[Web page edit records]
───

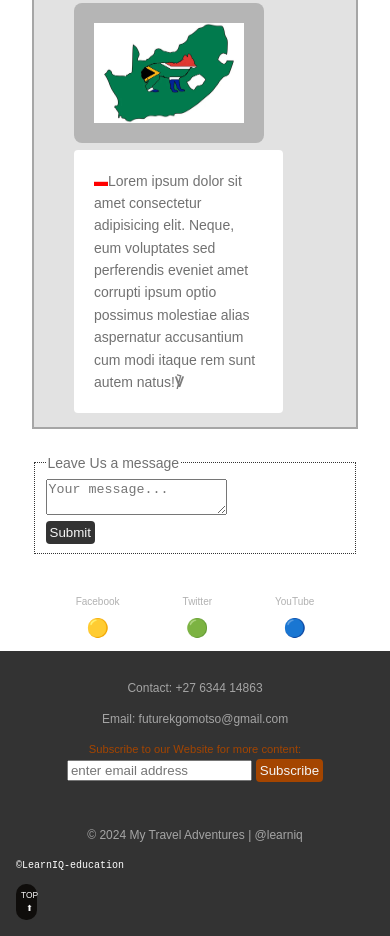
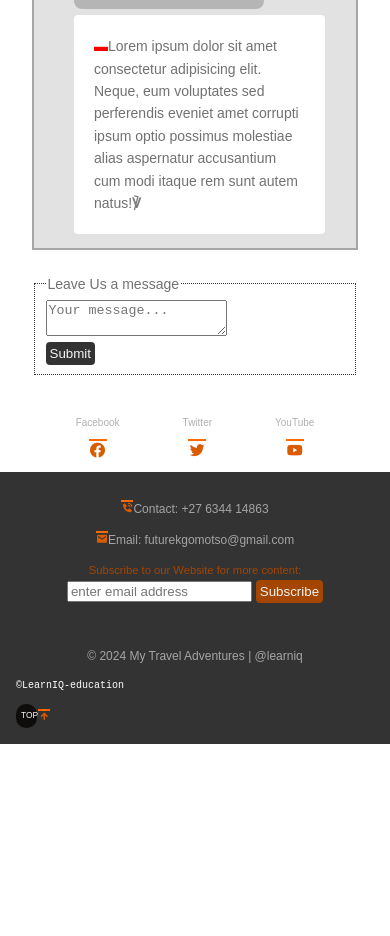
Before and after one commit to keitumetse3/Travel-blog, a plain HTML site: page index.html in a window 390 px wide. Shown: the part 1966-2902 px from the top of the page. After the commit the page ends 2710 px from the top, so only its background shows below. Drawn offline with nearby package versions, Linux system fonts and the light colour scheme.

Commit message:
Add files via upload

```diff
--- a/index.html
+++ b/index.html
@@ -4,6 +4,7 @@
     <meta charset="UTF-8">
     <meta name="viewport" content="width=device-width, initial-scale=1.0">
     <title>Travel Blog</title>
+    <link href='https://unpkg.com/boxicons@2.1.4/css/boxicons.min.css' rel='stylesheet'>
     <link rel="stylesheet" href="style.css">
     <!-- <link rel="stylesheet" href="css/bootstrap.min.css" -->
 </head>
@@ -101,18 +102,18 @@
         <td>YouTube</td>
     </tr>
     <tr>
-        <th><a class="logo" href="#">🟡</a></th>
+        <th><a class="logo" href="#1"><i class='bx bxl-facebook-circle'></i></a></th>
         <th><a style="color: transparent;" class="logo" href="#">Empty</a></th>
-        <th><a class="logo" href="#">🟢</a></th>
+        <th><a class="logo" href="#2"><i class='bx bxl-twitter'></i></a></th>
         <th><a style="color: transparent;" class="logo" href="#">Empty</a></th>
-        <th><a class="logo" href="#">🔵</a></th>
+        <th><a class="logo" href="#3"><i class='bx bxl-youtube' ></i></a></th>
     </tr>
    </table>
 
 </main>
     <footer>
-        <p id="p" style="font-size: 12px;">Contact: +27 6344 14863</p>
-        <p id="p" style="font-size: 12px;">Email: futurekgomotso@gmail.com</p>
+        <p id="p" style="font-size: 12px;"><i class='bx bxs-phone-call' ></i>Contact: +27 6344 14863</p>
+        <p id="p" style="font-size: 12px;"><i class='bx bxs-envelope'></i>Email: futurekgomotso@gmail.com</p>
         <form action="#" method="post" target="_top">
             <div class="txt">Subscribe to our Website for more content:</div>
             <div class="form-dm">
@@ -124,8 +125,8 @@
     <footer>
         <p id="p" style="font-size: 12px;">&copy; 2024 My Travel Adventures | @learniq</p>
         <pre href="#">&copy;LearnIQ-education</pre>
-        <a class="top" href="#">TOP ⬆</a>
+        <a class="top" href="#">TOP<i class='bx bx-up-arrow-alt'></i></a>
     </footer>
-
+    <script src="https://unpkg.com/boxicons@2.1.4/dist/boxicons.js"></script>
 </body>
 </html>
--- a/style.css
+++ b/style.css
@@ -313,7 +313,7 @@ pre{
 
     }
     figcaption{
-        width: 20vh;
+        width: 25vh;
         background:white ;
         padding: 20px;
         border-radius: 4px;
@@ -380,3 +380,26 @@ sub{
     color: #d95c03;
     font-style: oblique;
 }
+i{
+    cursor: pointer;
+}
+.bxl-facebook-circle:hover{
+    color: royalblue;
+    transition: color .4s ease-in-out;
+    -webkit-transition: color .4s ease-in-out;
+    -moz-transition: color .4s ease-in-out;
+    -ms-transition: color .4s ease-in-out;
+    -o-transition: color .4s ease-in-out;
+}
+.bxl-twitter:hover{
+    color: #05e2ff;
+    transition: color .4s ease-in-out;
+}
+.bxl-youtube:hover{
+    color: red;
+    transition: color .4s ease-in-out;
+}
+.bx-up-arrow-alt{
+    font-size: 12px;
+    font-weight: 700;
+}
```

───

Could you repeat every record exactly as written, with the pictures left out?

Before and after one commit to keitumetse3/Travel-blog, a plain HTML site: page index.html in a window 390 px wide. Shown: the part 1966-2902 px from the top of the page. After the commit the page ends 2710 px from the top, so only its background shows below. Drawn offline with nearby package versions, Linux system fonts and the light colour scheme.

Commit message:
Add files via upload

```diff
--- a/index.html
+++ b/index.html
@@ -4,6 +4,7 @@
     <meta charset="UTF-8">
     <meta name="viewport" content="width=device-width, initial-scale=1.0">
     <title>Travel Blog</title>
+    <link href='https://unpkg.com/boxicons@2.1.4/css/boxicons.min.css' rel='stylesheet'>
     <link rel="stylesheet" href="style.css">
     <!-- <link rel="stylesheet" href="css/bootstrap.min.css" -->
 </head>
@@ -101,18 +102,18 @@
         <td>YouTube</td>
     </tr>
     <tr>
-        <th><a class="logo" href="#">🟡</a></th>
+        <th><a class="logo" href="#1"><i class='bx bxl-facebook-circle'></i></a></th>
         <th><a style="color: transparent;" class="logo" href="#">Empty</a></th>
-        <th><a class="logo" href="#">🟢</a></th>
+        <th><a class="logo" href="#2"><i class='bx bxl-twitter'></i></a></th>
         <th><a style="color: transparent;" class="logo" href="#">Empty</a></th>
-        <th><a class="logo" href="#">🔵</a></th>
+        <th><a class="logo" href="#3"><i class='bx bxl-youtube' ></i></a></th>
     </tr>
    </table>
 
 </main>
     <footer>
-        <p id="p" style="font-size: 12px;">Contact: +27 6344 14863</p>
-        <p id="p" style="font-size: 12px;">Email: futurekgomotso@gmail.com</p>
+        <p id="p" style="font-size: 12px;"><i class='bx bxs-phone-call' ></i>Contact: +27 6344 14863</p>
+        <p id="p" style="font-size: 12px;"><i class='bx bxs-envelope'></i>Email: futurekgomotso@gmail.com</p>
         <form action="#" method="post" target="_top">
             <div class="txt">Subscribe to our Website for more content:</div>
             <div class="form-dm">
@@ -124,8 +125,8 @@
     <footer>
         <p id="p" style="font-size: 12px;">&copy; 2024 My Travel Adventures | @learniq</p>
         <pre href="#">&copy;LearnIQ-education</pre>
-        <a class="top" href="#">TOP ⬆</a>
+        <a class="top" href="#">TOP<i class='bx bx-up-arrow-alt'></i></a>
     </footer>
-
+    <script src="https://unpkg.com/boxicons@2.1.4/dist/boxicons.js"></script>
 </body>
 </html>
--- a/style.css
+++ b/style.css
@@ -313,7 +313,7 @@ pre{
 
     }
     figcaption{
-        width: 20vh;
+        width: 25vh;
         background:white ;
         padding: 20px;
         border-radius: 4px;
@@ -380,3 +380,26 @@ sub{
     color: #d95c03;
     font-style: oblique;
 }
+i{
+    cursor: pointer;
+}
+.bxl-facebook-circle:hover{
+    color: royalblue;
+    transition: color .4s ease-in-out;
+    -webkit-transition: color .4s ease-in-out;
+    -moz-transition: color .4s ease-in-out;
+    -ms-transition: color .4s ease-in-out;
+    -o-transition: color .4s ease-in-out;
+}
+.bxl-twitter:hover{
+    color: #05e2ff;
+    transition: color .4s ease-in-out;
+}
+.bxl-youtube:hover{
+    color: red;
+    transition: color .4s ease-in-out;
+}
+.bx-up-arrow-alt{
+    font-size: 12px;
+    font-weight: 700;
+}
```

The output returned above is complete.